(Your task):
Your answer should consist of each line below that contains the string "align".

────────────────────────────────────────

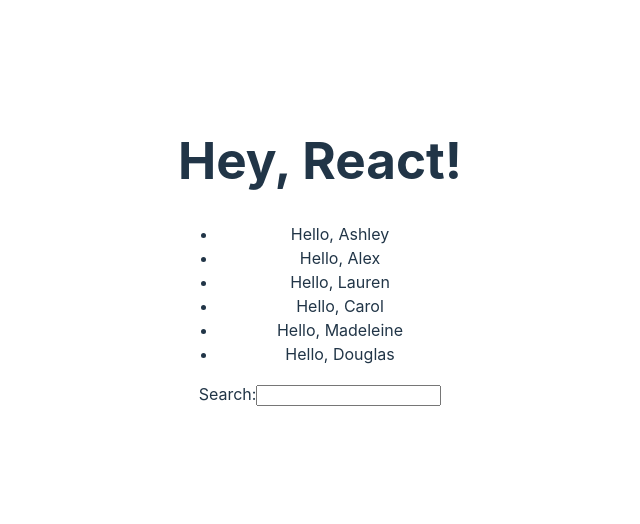
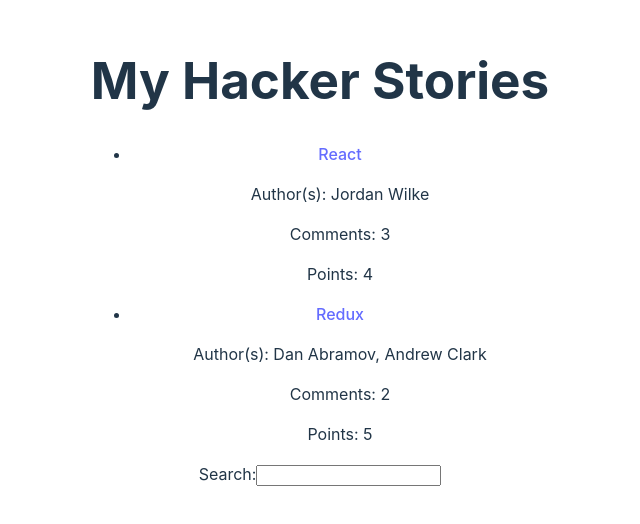
Before and after one commit to BriGuy520/RoadToReact, a React (Vite) app in the folder Fundamentals/hacker-stories/: page / in a window 1280 px wide. Shown: the part 148-672 px from the top of the page, without its empty margins (320-960 px from the left). Built offline with nearby package versions, Linux system fonts and the light colour scheme.

Commit message:
adding a list to my app component

```diff
--- a/Fundamentals/hacker-stories/src/App.jsx
+++ b/Fundamentals/hacker-stories/src/App.jsx
@@ -5,22 +5,43 @@
 function App() {
   const [count, setCount] = useState(0)
 
-  const welcome = {
-    greeting: "Hey",
-  }
 
-  function Name(title){
-    return title;
-  }
-
-  const listOfPeople = ["Ashley", "Alex", "Lauren", "Carol", "Madeleine", "Douglas"];
+  const list = [
+    {
+      title: "React",
+      url: "https://reactjs.org",
+      author: "Jordan Wilke",
+      num_comments: 3,
+      points: 4,
+      objectID: 0,
+    }, {
+      title: "Redux",
+      url: "https://redux.js.org",
+      author: "Dan Abramov, Andrew Clark",
+      num_comments: 2,
+      points: 5,
+      objectID: 1,
+    }
+  ]
 
   return (
     <div className="App">
       <div>
-        <h1>{welcome.greeting}, {Name("React")}!</h1>
+        <h1>My Hacker Stories</h1>
+
         <ul>
-          {listOfPeople.map(person => <li>Hello, {person}</li>)}
+          {list.map(item => {
+            return (
+              <li key={item.objectID}>
+                <a href={item.url}>{item.title}</a>
+                <p>Author(s): {item.author}</p>
+                <p>Comments: {item.num_comments}</p>
+                <p>Points: {item.points}</p>
+
+              </li>
+
+            );
+          })}
         </ul>
       </div>
       <label htmlFor="search">Search:</label>
```
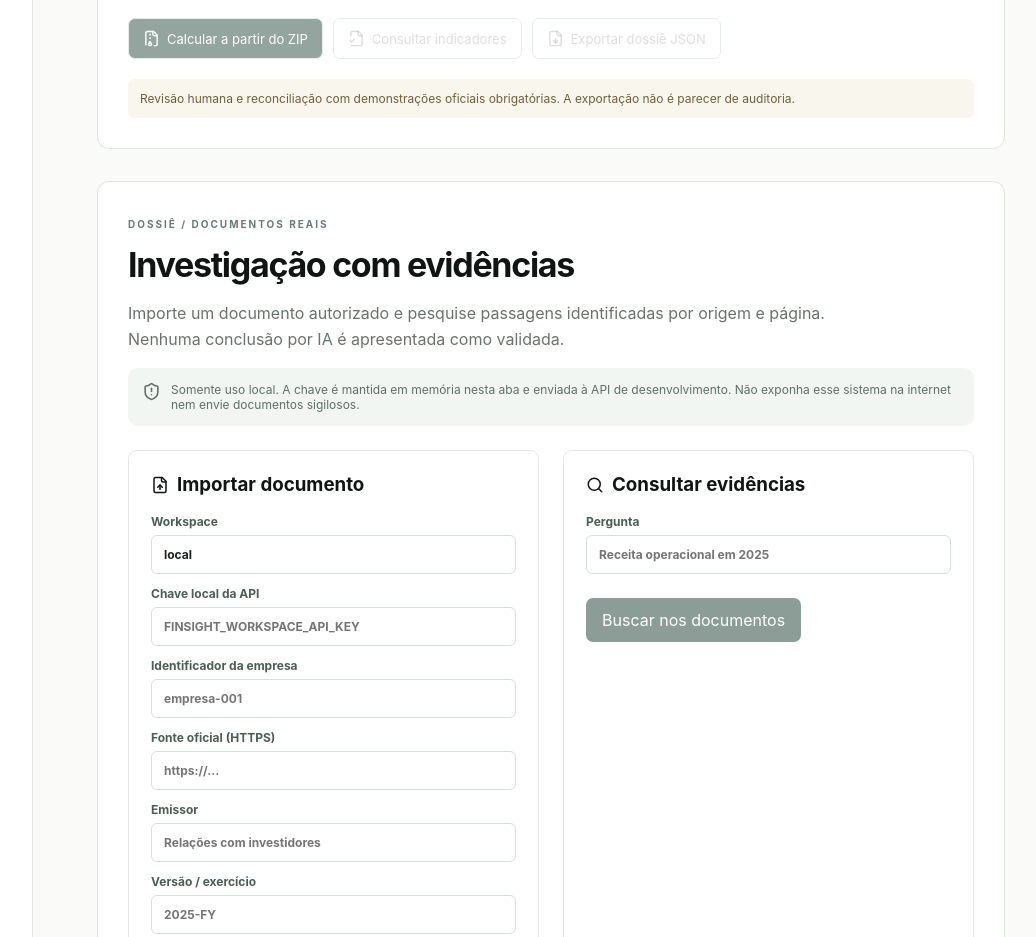
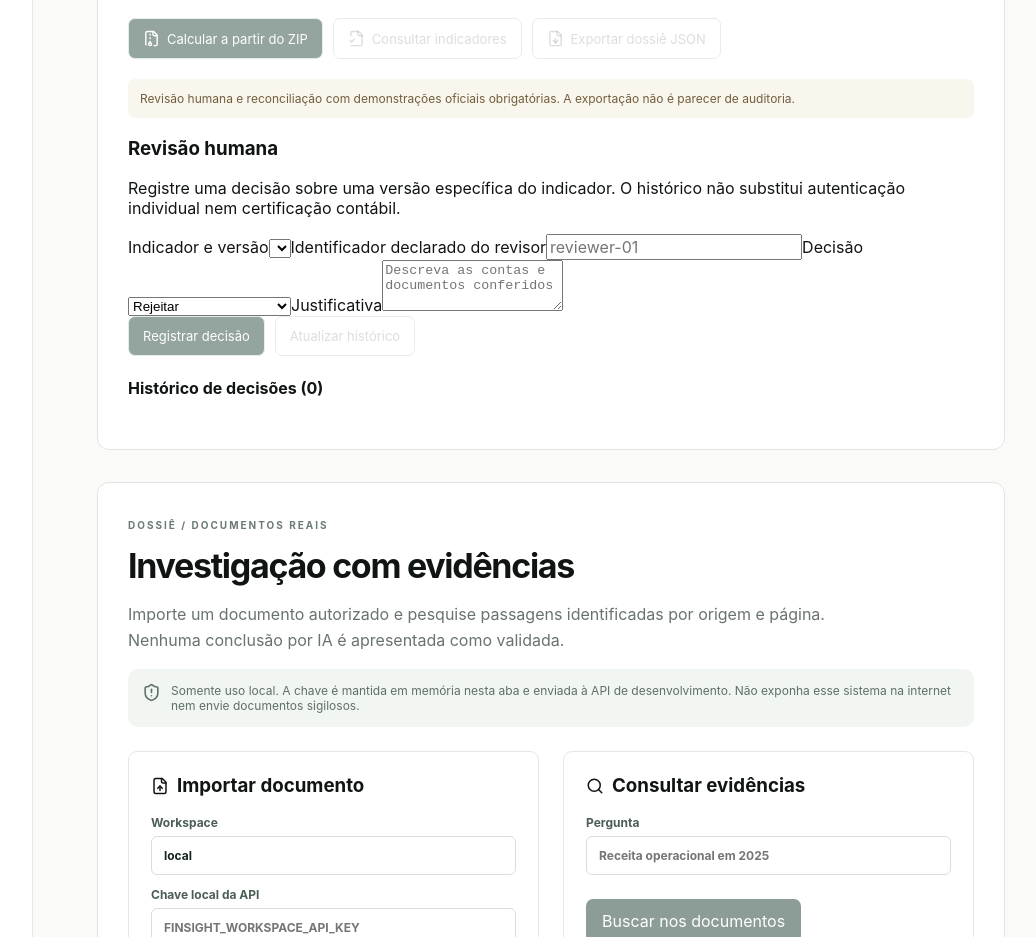
Before and after one commit to lenixeduardo/financial-due-dilligence-agent, a React (Vite) app in the folder frontend/: page / in a window 1280 px wide. Shown: the part 1580-2517 px from the top of the page, without its empty margins (211-1247 px from the left). Built offline with nearby package versions, Linux system fonts and the light colour scheme.

Commit message:
feat: mount indicator review panel in dossier

```diff
--- a/frontend/src/DfpDossier.tsx
+++ b/frontend/src/DfpDossier.tsx
@@ -1,6 +1,7 @@
 import {useState} from 'react';
 import {FileArchive, FileDown, FileCheck2} from 'lucide-react';
 import './dfp-dossier.css';
+import ReviewPanel from './ReviewPanel';
 
 type Indicator={metric_code:string;period:string;scope:string;value_decimal:string;formula_version:string;dataset_sha256:string;account_codes:string;status:string;company_code:string};
 type Computed={metric_code:string;period:string;scope:string;value:string;formula_version:string;source_sha256:string;account_codes:string[];status:string};
@@ -83,5 +84,6 @@ export default function DfpDossier(){
        <small>Status: {r.status}</small>
      </article>)}
    </div>}
+   <ReviewPanel workspace={workspace} apiKey={key} company={company} rows={rows}/>
  </section>;
 }
```
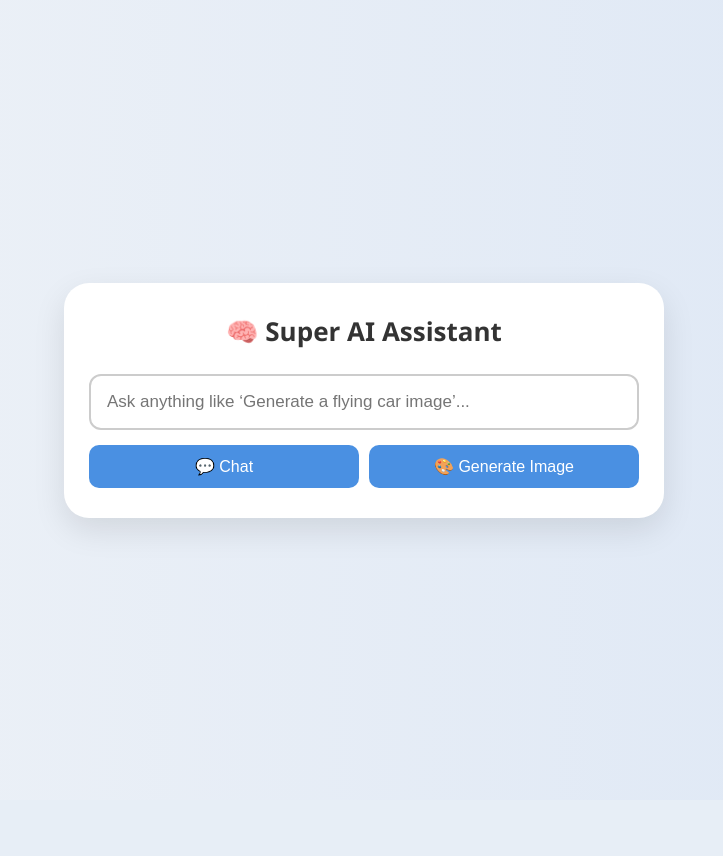
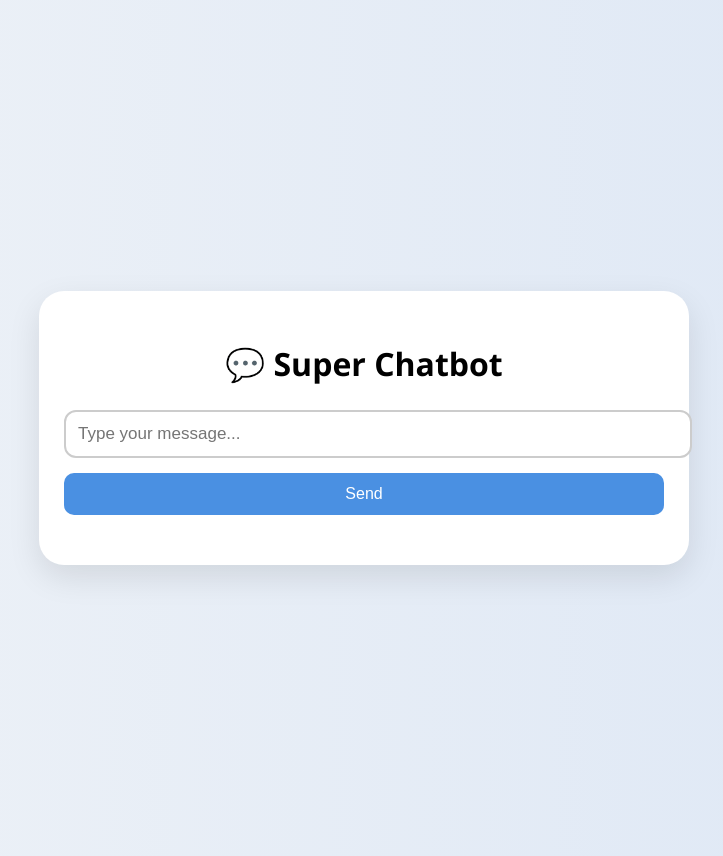
Before and after one commit to shkeeb122/Ali, a Flask app: page / in a window 1280 px wide. Shown: the whole page, without its empty margins (276-999 px from the left). Before the commit the page ends 538 px from the top, so only its background shows below. Run offline with Flask 3, Linux system fonts and the light colour scheme.

Commit message:
index.html

```diff
--- a/templates/index.html
+++ b/templates/index.html
@@ -1,16 +1,10 @@
-<!DOCTYPE html>
+      <!DOCTYPE html>
 <html lang="en">
 <head>
   <meta charset="UTF-8" />
   <meta name="viewport" content="width=device-width, initial-scale=1.0"/>
-  <title>🧠 Super AI Assistant</title>
+  <title>💬 Super Chatbot</title>
   <style>
-    * {
-      margin: 0;
-      padding: 0;
-      box-sizing: border-box;
-    }
-
     body {
       font-family: 'Segoe UI', sans-serif;
       background: linear-gradient(to right, #eef2f7, #dde7f5);
@@ -20,146 +14,46 @@
       align-items: center;
       padding: 20px;
     }
-
     .main-card {
-      background: #ffffff;
+      background: #fff;
       width: 100%;
       max-width: 600px;
       border-radius: 25px;
       padding: 30px 25px;
       box-shadow: 0 12px 32px rgba(0,0,0,0.1);
     }
-
-    .main-card h1 {
-      font-size: 26px;
-      text-align: center;
-      margin-bottom: 25px;
-      color: #333;
+    h1 {text-align:center;margin-bottom:25px;}
+    input[type="text"] {
+      width: 100%;padding: 12px;font-size: 17px;
+      border-radius: 12px;border: 2px solid #ccc;
+      margin-bottom: 15px;outline:none;
     }
-
-    form {
-      display: flex;
-      flex-direction: column;
-      gap: 15px;
+    button {
+      background-color: #4a90e2;color: #fff;
+      padding: 12px;width:100%;
+      font-size: 16px;border: none;
+      border-radius: 10px;cursor:pointer;
     }
-
-    input[type="text"] {
-      padding: 16px;
-      font-size: 17px;
-      border-radius: 12px;
-      border: 2px solid #ccc;
-      width: 100%;
-      outline: none;
-      transition: 0.3s ease-in-out;
-    }
-
-    input[type="text"]:focus {
-      border-color: #4a90e2;
-    }
-
-    .btn-group {
-      display: flex;
-      justify-content: space-between;
-      gap: 10px;
-      flex-wrap: wrap;
-    }
-
-    button {
-      flex: 1;
-      background-color: #4a90e2;
-      color: #fff;
-      padding: 12px;
-      font-size: 16px;
-      border: none;
-      border-radius: 10px;
-      cursor: pointer;
-      transition: background 0.3s ease;
-    }
-
-    button:hover {
-      background-color: #3579c5;
-    }
-
-    .output-section {
-      margin-top: 30px;
-    }
-
-    .output-section h3 {
-      font-size: 18px;
-      margin-bottom: 8px;
-      color: #333;
-    }
-
-    .output-section p {
-      background: #f2f2f2;
-      padding: 14px;
-      border-radius: 10px;
-      font-size: 16px;
-      color: #222;
-      white-space: pre-wrap;
-    }
-
-    .output-section img {
-      max-width: 100%;
-      border-radius: 12px;
-      margin-top: 10px;
-      box-shadow: 0 4px 12px rgba(0,0,0,0.2);
-    }
-
-    @media (max-width: 480px) {
-      .main-card {
-        padding: 20px 15px;
-        border-radius: 15px;
-      }
-
-      .main-card h1 {
-        font-size: 22px;
-      }
-
-      input[type="text"] {
-        font-size: 16px;
-        padding: 12px;
-      }
-
-      button {
-        font-size: 15px;
-        padding: 10px;
-      }
-
-      .output-section h3 {
-        font-size: 16px;
-      }
-
-      .output-section p {
-        font-size: 15px;
-      }
-    }
+    button:hover {background:#3579c5;}
+    .history {margin-top:20px;}
+    .history p {background:#f2f2f2;padding:8px;border-radius:8px;}
   </style>
 </head>
 <body>
   <div class="main-card">
-    <h1>🧠 Super AI Assistant</h1>
+    <h1>💬 Super Chatbot</h1>
     <form method="POST">
-      <input type="text" name="prompt" placeholder="Ask anything like ‘Generate a flying car image’..." required />
-      <div class="btn-group">
-        <button type="submit" name="action" value="chat">💬 Chat</button>
-        <button type="submit" name="action" value="image">🎨 Generate Image</button>
-      </div>
+      <input type="text" name="prompt" placeholder="Type your message..." required />
+      <button type="submit">Send</button>
     </form>
 
-    {% if reply %}
-    <div class="output-section">
-      <h3>🤖 Chatbot Response:</h3>
-      <p>{{ reply }}</p>
+    <div class="history">
+      {% for chat in history %}
+        <p><b>You:</b> {{ chat.user }}</p>
+        <p><b>Bot:</b> {{ chat.bot }}</p>
+        <hr/>
+      {% endfor %}
     </div>
-    {% endif %}
-
-    {% if image %}
-    <div class="output-section">
-      <h3>🖼️ Generated Image:</h3>
-      <img src="{{ image }}" alt="Generated Image" />
-    </div>
-    {% endif %}
   </div>
 </body>
 </html>
```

────────────────────────────────────────

(Output of the task):
       align-items: center;
-      text-align: center;
+    h1 {text-align:center;margin-bottom:25px;}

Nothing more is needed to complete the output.